* EXTRACTED ENTRIES:
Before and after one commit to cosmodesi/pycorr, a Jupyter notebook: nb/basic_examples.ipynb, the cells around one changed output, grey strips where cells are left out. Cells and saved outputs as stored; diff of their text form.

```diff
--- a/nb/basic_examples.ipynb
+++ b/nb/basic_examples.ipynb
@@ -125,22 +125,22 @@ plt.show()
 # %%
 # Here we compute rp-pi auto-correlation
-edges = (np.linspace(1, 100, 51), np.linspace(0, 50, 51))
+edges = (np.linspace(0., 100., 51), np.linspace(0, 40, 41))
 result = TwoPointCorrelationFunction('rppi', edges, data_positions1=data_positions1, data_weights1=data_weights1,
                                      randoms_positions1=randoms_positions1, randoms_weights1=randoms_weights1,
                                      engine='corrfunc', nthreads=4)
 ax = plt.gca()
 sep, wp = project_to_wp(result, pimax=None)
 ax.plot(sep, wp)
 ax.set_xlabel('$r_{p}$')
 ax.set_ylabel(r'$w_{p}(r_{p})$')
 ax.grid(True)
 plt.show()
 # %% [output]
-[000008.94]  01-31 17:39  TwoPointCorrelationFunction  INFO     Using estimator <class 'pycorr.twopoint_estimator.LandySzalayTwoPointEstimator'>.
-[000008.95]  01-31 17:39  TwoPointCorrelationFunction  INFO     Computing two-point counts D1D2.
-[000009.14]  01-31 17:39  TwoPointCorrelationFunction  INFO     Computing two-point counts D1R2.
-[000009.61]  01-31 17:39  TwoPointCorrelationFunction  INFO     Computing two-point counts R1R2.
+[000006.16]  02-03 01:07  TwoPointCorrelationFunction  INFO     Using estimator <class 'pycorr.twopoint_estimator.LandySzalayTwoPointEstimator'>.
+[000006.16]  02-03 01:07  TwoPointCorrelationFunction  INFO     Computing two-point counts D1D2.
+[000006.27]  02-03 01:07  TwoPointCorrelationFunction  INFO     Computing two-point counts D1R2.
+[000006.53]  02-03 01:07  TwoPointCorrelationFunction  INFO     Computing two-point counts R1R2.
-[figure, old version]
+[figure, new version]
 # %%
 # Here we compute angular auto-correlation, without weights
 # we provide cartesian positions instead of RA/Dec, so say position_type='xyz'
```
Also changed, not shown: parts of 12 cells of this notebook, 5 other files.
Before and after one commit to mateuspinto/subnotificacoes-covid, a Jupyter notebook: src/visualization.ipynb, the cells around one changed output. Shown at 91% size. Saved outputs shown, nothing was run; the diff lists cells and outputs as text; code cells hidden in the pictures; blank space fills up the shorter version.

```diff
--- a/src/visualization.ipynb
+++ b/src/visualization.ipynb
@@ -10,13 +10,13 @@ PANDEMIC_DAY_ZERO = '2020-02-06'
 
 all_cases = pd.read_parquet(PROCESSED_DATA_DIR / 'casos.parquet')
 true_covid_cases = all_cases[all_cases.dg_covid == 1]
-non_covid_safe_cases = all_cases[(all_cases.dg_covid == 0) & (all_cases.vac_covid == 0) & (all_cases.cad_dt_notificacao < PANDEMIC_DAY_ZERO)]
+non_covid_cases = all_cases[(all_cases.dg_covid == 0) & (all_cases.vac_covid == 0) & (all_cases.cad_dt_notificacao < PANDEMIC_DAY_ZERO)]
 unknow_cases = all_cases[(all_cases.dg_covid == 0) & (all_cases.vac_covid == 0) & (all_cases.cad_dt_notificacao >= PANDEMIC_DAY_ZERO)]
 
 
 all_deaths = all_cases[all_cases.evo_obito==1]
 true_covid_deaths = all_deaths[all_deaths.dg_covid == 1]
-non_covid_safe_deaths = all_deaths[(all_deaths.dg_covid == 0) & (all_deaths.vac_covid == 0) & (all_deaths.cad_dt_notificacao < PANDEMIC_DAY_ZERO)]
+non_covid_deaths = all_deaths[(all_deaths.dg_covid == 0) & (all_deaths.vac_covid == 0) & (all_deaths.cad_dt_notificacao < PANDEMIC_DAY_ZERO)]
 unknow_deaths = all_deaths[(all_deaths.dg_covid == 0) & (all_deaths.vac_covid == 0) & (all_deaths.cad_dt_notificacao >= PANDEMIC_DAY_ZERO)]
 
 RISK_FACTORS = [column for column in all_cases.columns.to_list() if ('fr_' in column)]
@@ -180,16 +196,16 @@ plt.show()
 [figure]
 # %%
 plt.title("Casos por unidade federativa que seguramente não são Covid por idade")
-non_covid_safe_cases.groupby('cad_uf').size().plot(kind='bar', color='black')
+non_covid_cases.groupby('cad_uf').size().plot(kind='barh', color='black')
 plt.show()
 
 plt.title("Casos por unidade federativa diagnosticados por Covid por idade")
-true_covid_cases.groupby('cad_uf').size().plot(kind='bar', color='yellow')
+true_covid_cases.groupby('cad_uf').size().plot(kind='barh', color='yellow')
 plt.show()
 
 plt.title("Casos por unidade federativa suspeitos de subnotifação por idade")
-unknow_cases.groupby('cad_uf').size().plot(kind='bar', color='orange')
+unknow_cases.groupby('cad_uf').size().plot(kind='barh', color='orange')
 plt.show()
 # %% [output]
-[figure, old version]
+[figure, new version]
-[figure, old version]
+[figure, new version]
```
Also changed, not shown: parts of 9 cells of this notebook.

* WHAT THE TASK ASKS: Print out the whole listing, with every line exactly as it appears.

* TASK OUTPUT:
Before and after one commit to cosmodesi/pycorr, a Jupyter notebook: nb/basic_examples.ipynb, the cells around one changed output, grey strips where cells are left out. Cells and saved outputs as stored; diff of their text form.

```diff
--- a/nb/basic_examples.ipynb
+++ b/nb/basic_examples.ipynb
@@ -125,22 +125,22 @@ plt.show()
 # %%
 # Here we compute rp-pi auto-correlation
-edges = (np.linspace(1, 100, 51), np.linspace(0, 50, 51))
+edges = (np.linspace(0., 100., 51), np.linspace(0, 40, 41))
 result = TwoPointCorrelationFunction('rppi', edges, data_positions1=data_positions1, data_weights1=data_weights1,
                                      randoms_positions1=randoms_positions1, randoms_weights1=randoms_weights1,
                                      engine='corrfunc', nthreads=4)
 ax = plt.gca()
 sep, wp = project_to_wp(result, pimax=None)
 ax.plot(sep, wp)
 ax.set_xlabel('$r_{p}$')
 ax.set_ylabel(r'$w_{p}(r_{p})$')
 ax.grid(True)
 plt.show()
 # %% [output]
-[000008.94]  01-31 17:39  TwoPointCorrelationFunction  INFO     Using estimator <class 'pycorr.twopoint_estimator.LandySzalayTwoPointEstimator'>.
-[000008.95]  01-31 17:39  TwoPointCorrelationFunction  INFO     Computing two-point counts D1D2.
-[000009.14]  01-31 17:39  TwoPointCorrelationFunction  INFO     Computing two-point counts D1R2.
-[000009.61]  01-31 17:39  TwoPointCorrelationFunction  INFO     Computing two-point counts R1R2.
+[000006.16]  02-03 01:07  TwoPointCorrelationFunction  INFO     Using estimator <class 'pycorr.twopoint_estimator.LandySzalayTwoPointEstimator'>.
+[000006.16]  02-03 01:07  TwoPointCorrelationFunction  INFO     Computing two-point counts D1D2.
+[000006.27]  02-03 01:07  TwoPointCorrelationFunction  INFO     Computing two-point counts D1R2.
+[000006.53]  02-03 01:07  TwoPointCorrelationFunction  INFO     Computing two-point counts R1R2.
-[figure, old version]
+[figure, new version]
 # %%
 # Here we compute angular auto-correlation, without weights
 # we provide cartesian positions instead of RA/Dec, so say position_type='xyz'
```
Also changed, not shown: parts of 12 cells of this notebook, 5 other files.
Before and after one commit to mateuspinto/subnotificacoes-covid, a Jupyter notebook: src/visualization.ipynb, the cells around one changed output. Shown at 91% size. Saved outputs shown, nothing was run; the diff lists cells and outputs as text; code cells hidden in the pictures; blank space fills up the shorter version.

```diff
--- a/src/visualization.ipynb
+++ b/src/visualization.ipynb
@@ -10,13 +10,13 @@ PANDEMIC_DAY_ZERO = '2020-02-06'
 
 all_cases = pd.read_parquet(PROCESSED_DATA_DIR / 'casos.parquet')
 true_covid_cases = all_cases[all_cases.dg_covid == 1]
-non_covid_safe_cases = all_cases[(all_cases.dg_covid == 0) & (all_cases.vac_covid == 0) & (all_cases.cad_dt_notificacao < PANDEMIC_DAY_ZERO)]
+non_covid_cases = all_cases[(all_cases.dg_covid == 0) & (all_cases.vac_covid == 0) & (all_cases.cad_dt_notificacao < PANDEMIC_DAY_ZERO)]
 unknow_cases = all_cases[(all_cases.dg_covid == 0) & (all_cases.vac_covid == 0) & (all_cases.cad_dt_notificacao >= PANDEMIC_DAY_ZERO)]
 
 
 all_deaths = all_cases[all_cases.evo_obito==1]
 true_covid_deaths = all_deaths[all_deaths.dg_covid == 1]
-non_covid_safe_deaths = all_deaths[(all_deaths.dg_covid == 0) & (all_deaths.vac_covid == 0) & (all_deaths.cad_dt_notificacao < PANDEMIC_DAY_ZERO)]
+non_covid_deaths = all_deaths[(all_deaths.dg_covid == 0) & (all_deaths.vac_covid == 0) & (all_deaths.cad_dt_notificacao < PANDEMIC_DAY_ZERO)]
 unknow_deaths = all_deaths[(all_deaths.dg_covid == 0) & (all_deaths.vac_covid == 0) & (all_deaths.cad_dt_notificacao >= PANDEMIC_DAY_ZERO)]
 
 RISK_FACTORS = [column for column in all_cases.columns.to_list() if ('fr_' in column)]
@@ -180,16 +196,16 @@ plt.show()
 [figure]
 # %%
 plt.title("Casos por unidade federativa que seguramente não são Covid por idade")
-non_covid_safe_cases.groupby('cad_uf').size().plot(kind='bar', color='black')
+non_covid_cases.groupby('cad_uf').size().plot(kind='barh', color='black')
 plt.show()
 
 plt.title("Casos por unidade federativa diagnosticados por Covid por idade")
-true_covid_cases.groupby('cad_uf').size().plot(kind='bar', color='yellow')
+true_covid_cases.groupby('cad_uf').size().plot(kind='barh', color='yellow')
 plt.show()
 
 plt.title("Casos por unidade federativa suspeitos de subnotifação por idade")
-unknow_cases.groupby('cad_uf').size().plot(kind='bar', color='orange')
+unknow_cases.groupby('cad_uf').size().plot(kind='barh', color='orange')
 plt.show()
 # %% [output]
-[figure, old version]
+[figure, new version]
-[figure, old version]
+[figure, new version]
```
Also changed, not shown: parts of 9 cells of this notebook.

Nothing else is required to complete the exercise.